visible to the user-agent.

7.2 doesn't seem to me to specify when to preserve the header field
and when not to do so. I don't think "direct consequence" is
something that all implementers will understand in the same way.
(If doing whatever you like is fine here, then that calls into
question the basis for standardising this in the first place.)

8.1 says this cannot be relied upon. If that's the case then why is
it being standardised? Whitelisting proxies is (as the document
admits) not a credible mitigation.

8.2 says telling the client about the proxy chain is somehow a bad
thing but doesn't justify that. Since a client could find out anyway
if they wanted to bother, that seems wrong.

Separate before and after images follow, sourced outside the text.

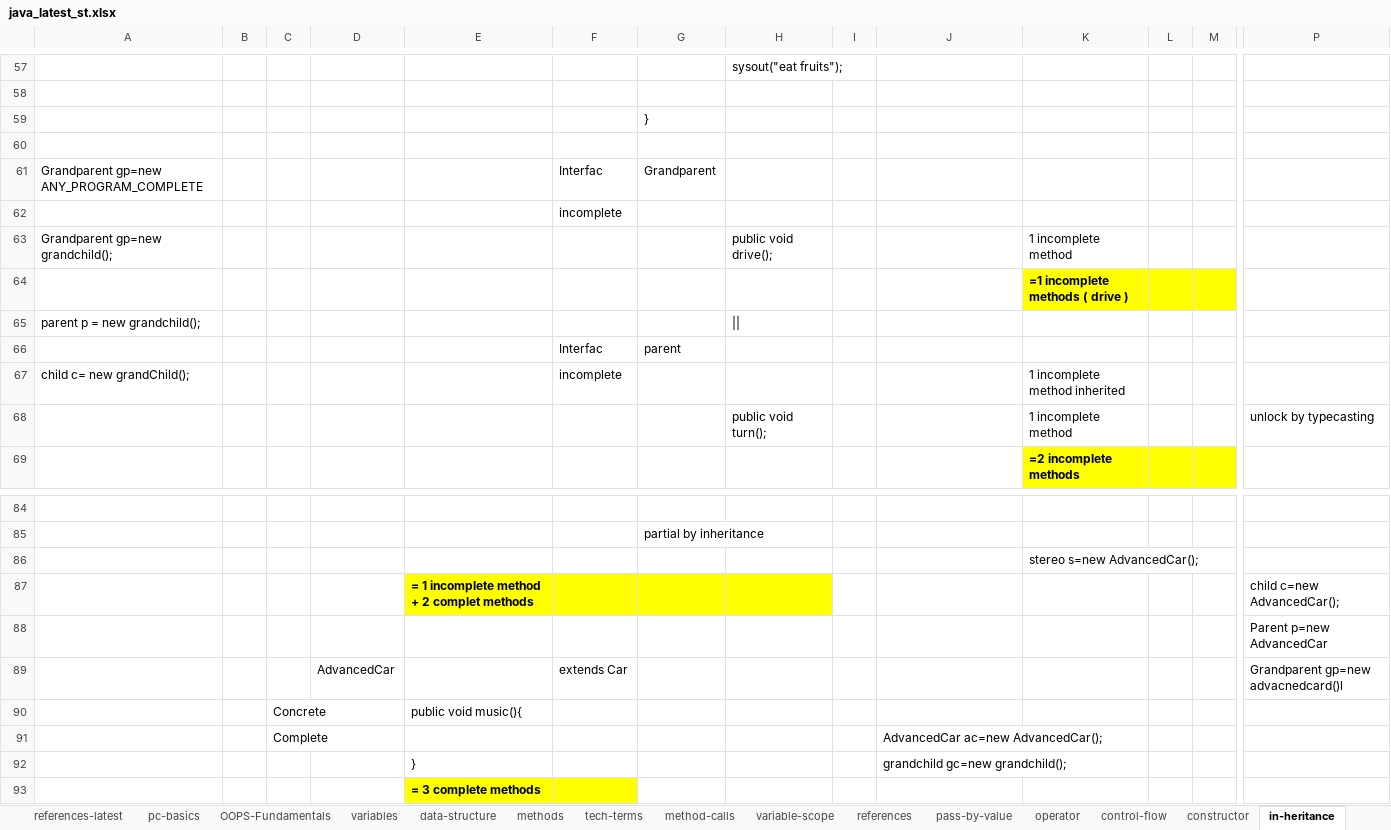
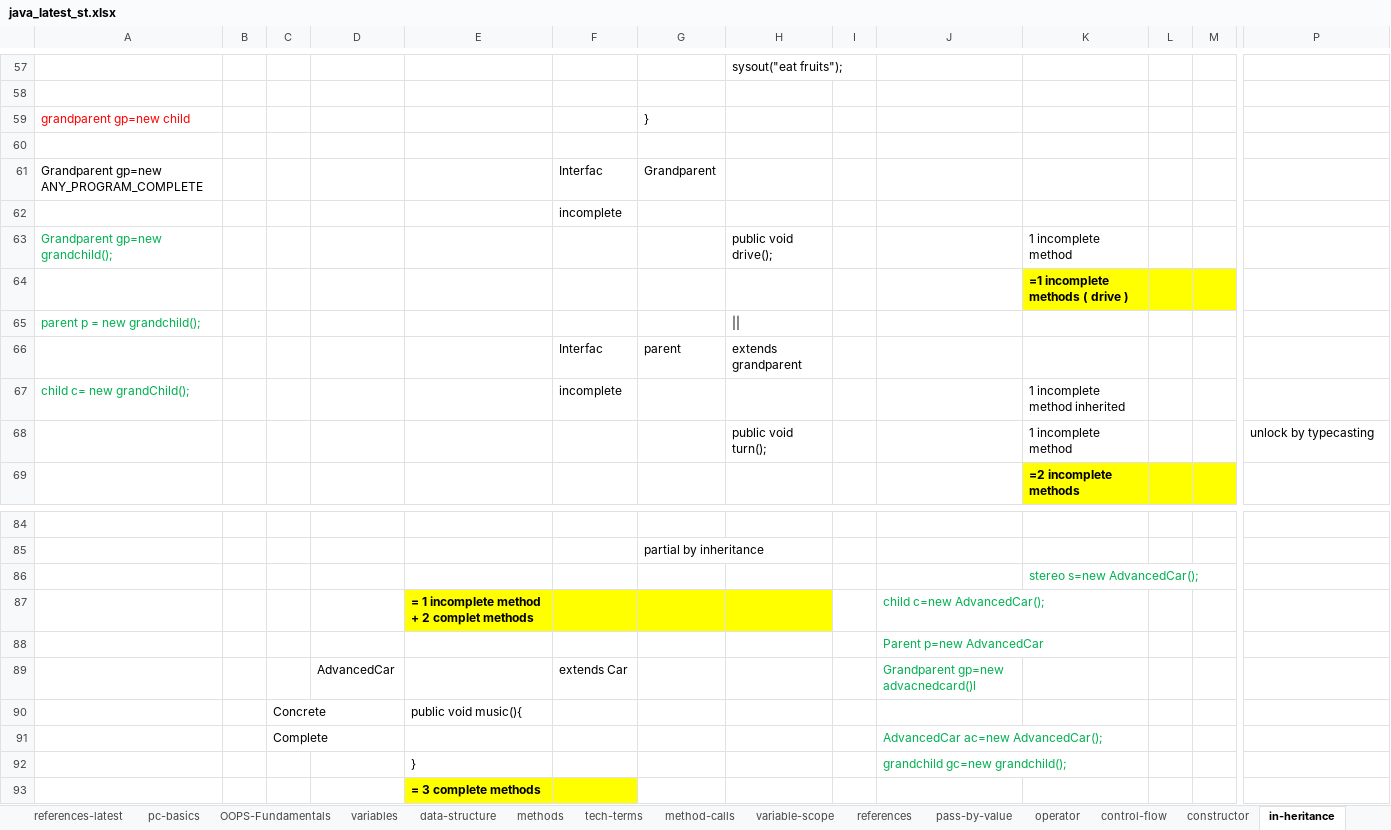
Before and after one commit to thinkcodegravity/dec24java, an Excel workbook: java_latest_st.xlsx, sheet in-heritance, drawn as a sheet; only a part is shown, gaps mark what is left out; values as stored, in another font and other column widths than the file's, no borders; 1 other sheet too large or unreadable and not compared; removed rows and columns are numbered as before the commit, all else as after; rows hold the shown columns only; the diff names each change by its address in the sheet, - before the commit and + after, or states it on an @@ line.

Commit message:
Update java_latest_st.xlsx

```diff
--- a/java_latest_st.xlsx (sheet in-heritance)
+++ b/java_latest_st.xlsx (sheet in-heritance)
-A59: (empty)
+A59: grandparent gp=new child
-A63 text colour: black
+A63 text colour: #00B050
-A65 text colour: black
+A65 text colour: #00B050
-H66: (empty)
+H66: extends grandparent
-A67 text colour: black
+A67 text colour: #00B050
-K86 text colour: black
+K86 text colour: #00B050
-row 87:  |  |  |  | = 1 incomplete method + 2 complet methods |  |  |  |  |  |  |  |  | child c=new AdvancedCar();
-row 88:  |  |  |  |  |  |  |  |  |  |  |  |  | Parent p=new AdvancedCar
-row 89:  |  |  | AdvancedCar |  | extends Car |  |  |  |  |  |  |  | Grandparent gp=new advacnedcard()l
+row 87:  |  |  |  | = 1 incomplete method + 2 complet methods |  |  |  |  | child c=new AdvancedCar();
+row 88:  |  |  |  |  |  |  |  |  | Parent p=new AdvancedCar
+row 89:  |  |  | AdvancedCar |  | extends Car |  |  |  | Grandparent gp=new advacnedcard()l
-J91:J92 text colour: black
+J91:J92 text colour: #00B050
```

8.2 says to disallow the TRACE request. Is that a change to HTTP?
If so, then where was that discussed?

Section 9 says only that the expert should ensure that the
specification "address the security and privacy implications of the
requested parameter." So if I defined a parameter that passed on the
precise location of the end-user or the most recent healthcare
related URL they've accessed then would that be ok? I think
additional instructions are needed as to the acceptable purposes to
which such parameters can be put or else perhaps IETF review would
in fact be better. Given the field of applicability I would not be
surprised if very privacy-invasive parameters were defined in
future.

The W3C have standardised the DoNotTrack header field. It
should be clear whether or not, and if so, how, this header
field interacts with that one.

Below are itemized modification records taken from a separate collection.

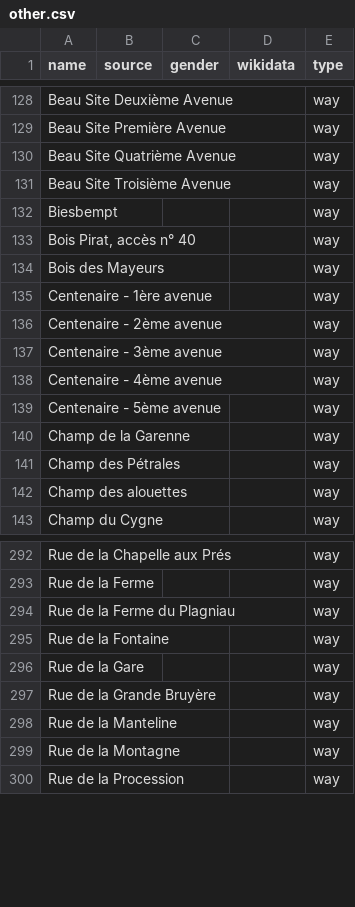
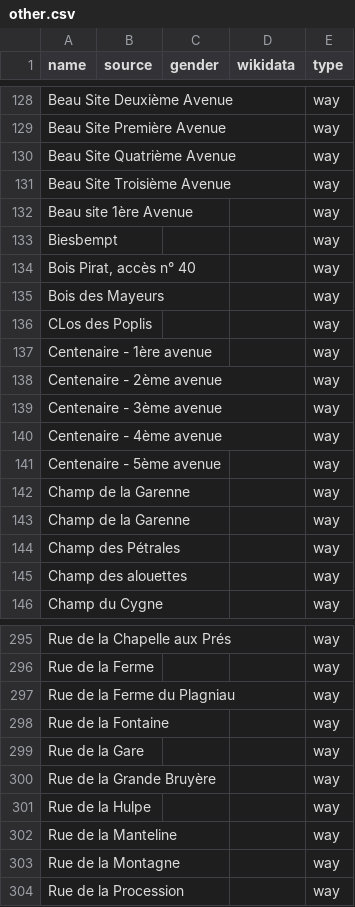
Before and after one commit to EqualStreetNames/equalstreetnames-rixensart, a CSV file: data/other.csv, drawn as a sheet; only a part is shown, gaps mark what is left out; the diff names each change by its address in the sheet, - before the commit and + after, or states it on an @@ line.

```diff
--- a/data/other.csv
+++ b/data/other.csv
+row 132: Beau site 1ère Avenue |  |  |  | way
+row 136: CLos des Poplis |  |  |  | way
+row 142: Champ de la Garenne |  |  |  | way
+row 301: Rue de la Hulpe |  |  |  | way
```
Also changed, not shown: 2 other files.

5.1 says "some other kind of identifier" which seems quite loose.

5.5 says widely deployed extensions SHOULD be standardized which is
an odd use of 2119.

What does "in a sensible way" mean in 7.4? That seems underspecified.

[Robert Sparks]

Comment (2012-08-29 for -07)

The long threads on apps-discuss and ietf-general focused early on syntax
details and privacy implications. Perhaps there were in-meeting conversations
that discussed why standardizing this would help that weren't captured on list?
It would be good to capture in this document a clear statement of why the IETF
believes this is a good behavior to standardize (and be sure we have consensus
behind it). This would fall out from the resolution of Adrian's discuss, which
I support.

[Ron Bonica]

Comment (2012-08-29 for -07)

Supporting Stephen Farrell's position

[Stewart Bryant]

Comment (2012-10-11 for -10)

Thank you for the work that you have done to address my concerns.